What to produce ▸
Copy out every line of the records in which "Desktop" can be found.

━━━━━━━━━━

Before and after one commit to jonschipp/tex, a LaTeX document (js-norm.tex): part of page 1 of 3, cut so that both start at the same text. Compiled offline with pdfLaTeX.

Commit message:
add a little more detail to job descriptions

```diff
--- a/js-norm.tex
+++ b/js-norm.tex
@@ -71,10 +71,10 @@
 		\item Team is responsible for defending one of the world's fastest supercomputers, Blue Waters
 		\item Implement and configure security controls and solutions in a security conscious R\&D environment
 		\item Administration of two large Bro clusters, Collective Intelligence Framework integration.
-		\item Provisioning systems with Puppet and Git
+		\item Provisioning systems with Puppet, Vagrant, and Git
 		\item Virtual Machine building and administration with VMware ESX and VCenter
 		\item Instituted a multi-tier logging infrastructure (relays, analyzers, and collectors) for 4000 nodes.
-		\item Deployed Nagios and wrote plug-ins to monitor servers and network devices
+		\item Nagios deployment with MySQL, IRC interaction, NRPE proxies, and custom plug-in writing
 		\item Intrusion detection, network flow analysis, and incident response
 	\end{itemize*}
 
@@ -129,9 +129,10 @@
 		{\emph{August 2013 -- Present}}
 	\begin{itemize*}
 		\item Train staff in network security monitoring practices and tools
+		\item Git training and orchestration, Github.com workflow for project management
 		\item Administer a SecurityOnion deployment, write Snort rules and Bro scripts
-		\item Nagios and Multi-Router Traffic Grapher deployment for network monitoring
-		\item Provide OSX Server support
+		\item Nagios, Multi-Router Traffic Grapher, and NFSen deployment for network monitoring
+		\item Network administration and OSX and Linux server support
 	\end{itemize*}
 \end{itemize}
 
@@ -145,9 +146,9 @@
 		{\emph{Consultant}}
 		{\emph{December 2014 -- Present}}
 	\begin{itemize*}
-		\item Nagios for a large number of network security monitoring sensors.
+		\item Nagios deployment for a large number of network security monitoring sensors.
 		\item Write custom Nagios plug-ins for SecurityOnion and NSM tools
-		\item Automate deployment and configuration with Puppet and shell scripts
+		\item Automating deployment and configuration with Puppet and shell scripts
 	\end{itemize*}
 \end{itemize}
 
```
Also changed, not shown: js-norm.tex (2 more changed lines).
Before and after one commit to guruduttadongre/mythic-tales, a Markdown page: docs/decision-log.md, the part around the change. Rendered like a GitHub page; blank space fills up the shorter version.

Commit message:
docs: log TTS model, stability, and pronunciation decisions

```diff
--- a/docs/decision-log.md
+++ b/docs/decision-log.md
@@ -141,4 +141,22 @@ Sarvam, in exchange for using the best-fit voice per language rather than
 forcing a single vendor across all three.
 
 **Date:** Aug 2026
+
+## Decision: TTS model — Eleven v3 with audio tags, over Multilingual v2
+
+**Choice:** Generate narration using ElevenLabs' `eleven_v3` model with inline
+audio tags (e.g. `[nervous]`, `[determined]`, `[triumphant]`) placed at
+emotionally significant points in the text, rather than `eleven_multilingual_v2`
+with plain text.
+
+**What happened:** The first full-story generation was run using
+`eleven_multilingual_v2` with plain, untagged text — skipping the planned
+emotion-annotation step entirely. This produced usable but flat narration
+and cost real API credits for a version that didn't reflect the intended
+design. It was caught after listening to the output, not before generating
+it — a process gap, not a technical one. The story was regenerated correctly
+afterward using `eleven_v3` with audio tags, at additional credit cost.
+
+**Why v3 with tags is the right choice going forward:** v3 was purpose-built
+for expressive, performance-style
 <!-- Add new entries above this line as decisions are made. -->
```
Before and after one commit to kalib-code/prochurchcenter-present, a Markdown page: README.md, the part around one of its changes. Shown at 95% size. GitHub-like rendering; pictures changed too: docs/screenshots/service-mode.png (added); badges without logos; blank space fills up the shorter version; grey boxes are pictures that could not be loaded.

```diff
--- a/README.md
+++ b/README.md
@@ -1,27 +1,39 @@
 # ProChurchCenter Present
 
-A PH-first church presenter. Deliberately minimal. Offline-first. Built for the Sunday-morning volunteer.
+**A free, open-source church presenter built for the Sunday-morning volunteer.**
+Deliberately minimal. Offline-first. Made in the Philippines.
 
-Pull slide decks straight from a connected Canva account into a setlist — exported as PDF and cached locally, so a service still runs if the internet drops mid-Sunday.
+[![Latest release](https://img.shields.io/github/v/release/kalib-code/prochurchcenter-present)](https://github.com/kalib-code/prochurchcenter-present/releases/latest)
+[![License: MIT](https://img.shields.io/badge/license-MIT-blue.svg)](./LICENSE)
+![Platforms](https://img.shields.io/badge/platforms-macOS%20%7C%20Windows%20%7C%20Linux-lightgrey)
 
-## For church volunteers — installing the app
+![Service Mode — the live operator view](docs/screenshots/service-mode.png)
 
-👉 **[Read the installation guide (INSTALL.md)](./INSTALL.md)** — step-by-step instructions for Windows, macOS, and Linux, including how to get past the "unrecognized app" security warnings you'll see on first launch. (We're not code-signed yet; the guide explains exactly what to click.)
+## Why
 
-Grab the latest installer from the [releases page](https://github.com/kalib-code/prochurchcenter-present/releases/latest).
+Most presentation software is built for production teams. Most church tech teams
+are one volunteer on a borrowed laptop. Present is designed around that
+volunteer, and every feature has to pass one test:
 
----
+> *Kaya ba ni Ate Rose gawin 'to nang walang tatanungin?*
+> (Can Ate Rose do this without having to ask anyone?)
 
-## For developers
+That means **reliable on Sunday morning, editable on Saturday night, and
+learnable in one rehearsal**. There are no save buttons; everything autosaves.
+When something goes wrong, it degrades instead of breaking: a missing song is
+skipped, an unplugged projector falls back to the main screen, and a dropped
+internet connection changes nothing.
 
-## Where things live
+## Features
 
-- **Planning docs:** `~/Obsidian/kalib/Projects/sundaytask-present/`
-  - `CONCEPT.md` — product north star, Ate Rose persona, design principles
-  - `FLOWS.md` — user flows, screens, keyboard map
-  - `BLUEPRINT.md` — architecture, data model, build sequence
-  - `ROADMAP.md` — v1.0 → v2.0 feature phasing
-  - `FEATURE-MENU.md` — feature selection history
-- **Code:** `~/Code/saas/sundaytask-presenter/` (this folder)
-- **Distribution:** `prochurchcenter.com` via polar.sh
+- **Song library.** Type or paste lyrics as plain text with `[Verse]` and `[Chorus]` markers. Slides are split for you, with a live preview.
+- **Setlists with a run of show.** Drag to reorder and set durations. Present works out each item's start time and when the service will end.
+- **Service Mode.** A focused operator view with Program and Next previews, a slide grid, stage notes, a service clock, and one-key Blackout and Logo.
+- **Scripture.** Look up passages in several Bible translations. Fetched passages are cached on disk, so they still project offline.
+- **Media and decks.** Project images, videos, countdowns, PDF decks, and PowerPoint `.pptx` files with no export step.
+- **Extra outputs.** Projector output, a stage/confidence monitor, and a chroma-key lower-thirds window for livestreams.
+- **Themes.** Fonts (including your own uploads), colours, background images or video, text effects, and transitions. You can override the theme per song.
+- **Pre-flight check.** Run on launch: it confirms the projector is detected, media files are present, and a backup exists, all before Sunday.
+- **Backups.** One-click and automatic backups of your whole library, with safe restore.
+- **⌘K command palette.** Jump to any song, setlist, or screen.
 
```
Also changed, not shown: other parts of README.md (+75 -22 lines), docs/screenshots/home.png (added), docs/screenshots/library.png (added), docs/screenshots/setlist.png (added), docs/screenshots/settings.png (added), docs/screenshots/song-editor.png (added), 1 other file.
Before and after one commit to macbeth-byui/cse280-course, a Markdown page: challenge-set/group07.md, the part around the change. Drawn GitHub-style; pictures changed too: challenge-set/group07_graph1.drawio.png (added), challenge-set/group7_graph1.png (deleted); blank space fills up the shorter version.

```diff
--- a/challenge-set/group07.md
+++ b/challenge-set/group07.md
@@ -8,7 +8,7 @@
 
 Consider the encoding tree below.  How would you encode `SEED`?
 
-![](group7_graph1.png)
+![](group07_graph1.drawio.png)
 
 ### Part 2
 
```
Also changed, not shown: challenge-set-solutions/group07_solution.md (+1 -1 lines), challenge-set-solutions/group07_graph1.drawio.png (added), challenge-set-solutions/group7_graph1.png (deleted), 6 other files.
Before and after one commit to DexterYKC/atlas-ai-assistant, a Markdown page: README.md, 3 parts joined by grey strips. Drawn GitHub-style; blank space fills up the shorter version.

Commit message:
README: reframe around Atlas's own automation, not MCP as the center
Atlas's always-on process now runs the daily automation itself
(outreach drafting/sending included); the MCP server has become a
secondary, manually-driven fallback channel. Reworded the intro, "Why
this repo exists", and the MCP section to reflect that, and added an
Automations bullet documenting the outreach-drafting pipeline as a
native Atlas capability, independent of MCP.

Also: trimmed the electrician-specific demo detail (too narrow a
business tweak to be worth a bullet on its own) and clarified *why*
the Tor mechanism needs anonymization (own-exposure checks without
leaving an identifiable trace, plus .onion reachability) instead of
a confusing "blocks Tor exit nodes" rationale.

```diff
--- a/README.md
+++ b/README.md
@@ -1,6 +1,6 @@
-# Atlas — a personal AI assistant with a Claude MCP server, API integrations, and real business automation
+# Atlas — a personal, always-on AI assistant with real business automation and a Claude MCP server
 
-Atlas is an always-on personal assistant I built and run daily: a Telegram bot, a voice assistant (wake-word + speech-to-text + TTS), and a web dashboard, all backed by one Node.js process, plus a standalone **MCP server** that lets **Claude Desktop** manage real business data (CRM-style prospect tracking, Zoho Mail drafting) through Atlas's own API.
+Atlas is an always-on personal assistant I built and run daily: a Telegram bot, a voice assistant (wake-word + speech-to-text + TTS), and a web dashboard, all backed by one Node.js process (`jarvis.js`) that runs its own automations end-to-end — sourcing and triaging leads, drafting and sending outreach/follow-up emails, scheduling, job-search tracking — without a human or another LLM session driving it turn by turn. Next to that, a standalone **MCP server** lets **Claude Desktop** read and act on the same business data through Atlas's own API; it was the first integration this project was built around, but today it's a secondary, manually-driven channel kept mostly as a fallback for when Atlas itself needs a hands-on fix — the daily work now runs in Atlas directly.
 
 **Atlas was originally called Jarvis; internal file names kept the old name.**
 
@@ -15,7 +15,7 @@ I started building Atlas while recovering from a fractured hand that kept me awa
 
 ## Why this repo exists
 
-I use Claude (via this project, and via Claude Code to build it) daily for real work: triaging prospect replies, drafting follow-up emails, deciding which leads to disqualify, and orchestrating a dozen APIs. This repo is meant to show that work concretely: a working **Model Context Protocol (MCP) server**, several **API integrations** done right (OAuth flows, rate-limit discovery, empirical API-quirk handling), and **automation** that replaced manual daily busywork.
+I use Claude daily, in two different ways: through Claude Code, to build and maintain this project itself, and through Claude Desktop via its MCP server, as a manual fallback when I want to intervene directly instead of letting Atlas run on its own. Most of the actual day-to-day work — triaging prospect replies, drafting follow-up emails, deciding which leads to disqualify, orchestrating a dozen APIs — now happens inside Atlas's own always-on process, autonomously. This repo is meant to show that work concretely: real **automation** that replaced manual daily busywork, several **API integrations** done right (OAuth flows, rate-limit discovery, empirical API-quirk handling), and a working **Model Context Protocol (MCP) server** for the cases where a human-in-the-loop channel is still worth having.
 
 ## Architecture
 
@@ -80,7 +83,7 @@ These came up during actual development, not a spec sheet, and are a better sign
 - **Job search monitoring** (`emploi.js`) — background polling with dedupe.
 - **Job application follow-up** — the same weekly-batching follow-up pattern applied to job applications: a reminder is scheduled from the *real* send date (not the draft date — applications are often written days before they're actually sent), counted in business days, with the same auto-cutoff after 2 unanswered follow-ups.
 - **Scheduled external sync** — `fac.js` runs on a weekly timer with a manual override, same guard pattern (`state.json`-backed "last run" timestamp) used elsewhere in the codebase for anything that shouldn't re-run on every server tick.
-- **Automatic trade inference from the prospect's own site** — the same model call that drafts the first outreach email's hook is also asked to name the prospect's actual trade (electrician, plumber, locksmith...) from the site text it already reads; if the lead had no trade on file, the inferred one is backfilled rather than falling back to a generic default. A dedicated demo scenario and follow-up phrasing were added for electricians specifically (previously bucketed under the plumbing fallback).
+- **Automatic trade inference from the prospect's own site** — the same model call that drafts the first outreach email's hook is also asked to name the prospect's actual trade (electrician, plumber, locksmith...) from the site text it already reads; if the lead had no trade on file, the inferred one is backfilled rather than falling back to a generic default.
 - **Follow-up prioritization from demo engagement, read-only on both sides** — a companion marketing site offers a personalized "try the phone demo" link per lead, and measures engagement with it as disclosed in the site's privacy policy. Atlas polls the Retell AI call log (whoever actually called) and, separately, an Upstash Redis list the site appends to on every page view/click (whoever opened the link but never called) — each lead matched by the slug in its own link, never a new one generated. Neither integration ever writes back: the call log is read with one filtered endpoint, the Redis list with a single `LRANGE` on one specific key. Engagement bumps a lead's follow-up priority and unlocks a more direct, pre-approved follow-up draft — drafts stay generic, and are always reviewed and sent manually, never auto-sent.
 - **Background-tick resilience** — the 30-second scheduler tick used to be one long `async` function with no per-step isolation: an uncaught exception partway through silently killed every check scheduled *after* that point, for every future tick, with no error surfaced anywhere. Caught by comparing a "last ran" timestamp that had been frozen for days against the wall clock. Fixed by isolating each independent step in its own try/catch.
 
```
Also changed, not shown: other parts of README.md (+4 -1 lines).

━━━━━━━━━━

Answer to this task ▸
-Atlas is an always-on personal assistant I built and run daily: a Telegram bot, a voice assistant (wake-word + speech-to-text + TTS), and a web dashboard, all backed by one Node.js process, plus a standalone **MCP server** that lets **Claude Desktop** manage real business data (CRM-style prospect tracking, Zoho Mail drafting) through Atlas's own API.
+Atlas is an always-on personal assistant I built and run daily: a Telegram bot, a voice assistant (wake-word + speech-to-text + TTS), and a web dashboard, all backed by one Node.js process (`jarvis.js`) that runs its own automations end-to-end — sourcing and triaging leads, drafting and sending outreach/follow-up emails, scheduling, job-search tracking — without a human or another LLM session driving it turn by turn. Next to that, a standalone **MCP server** lets **Claude Desktop** read and act on the same business data through Atlas's own API; it was the first integration this project was built around, but today it's a secondary, manually-driven channel kept mostly as a fallback for when Atlas itself needs a hands-on fix — the daily work now runs in Atlas directly.
+I use Claude daily, in two different ways: through Claude Code, to build and maintain this project itself, and through Claude Desktop via its MCP server, as a manual fallback when I want to intervene directly instead of letting Atlas run on its own. Most of the actual day-to-day work — triaging prospect replies, drafting follow-up emails, deciding which leads to disqualify, orchestrating a dozen APIs — now happens inside Atlas's own always-on process, autonomously. This repo is meant to show that work concretely: real **automation** that replaced manual daily busywork, several **API integrations** done right (OAuth flows, rate-limit discovery, empirical API-quirk handling), and a working **Model Context Protocol (MCP) server** for the cases where a human-in-the-loop channel is still worth having.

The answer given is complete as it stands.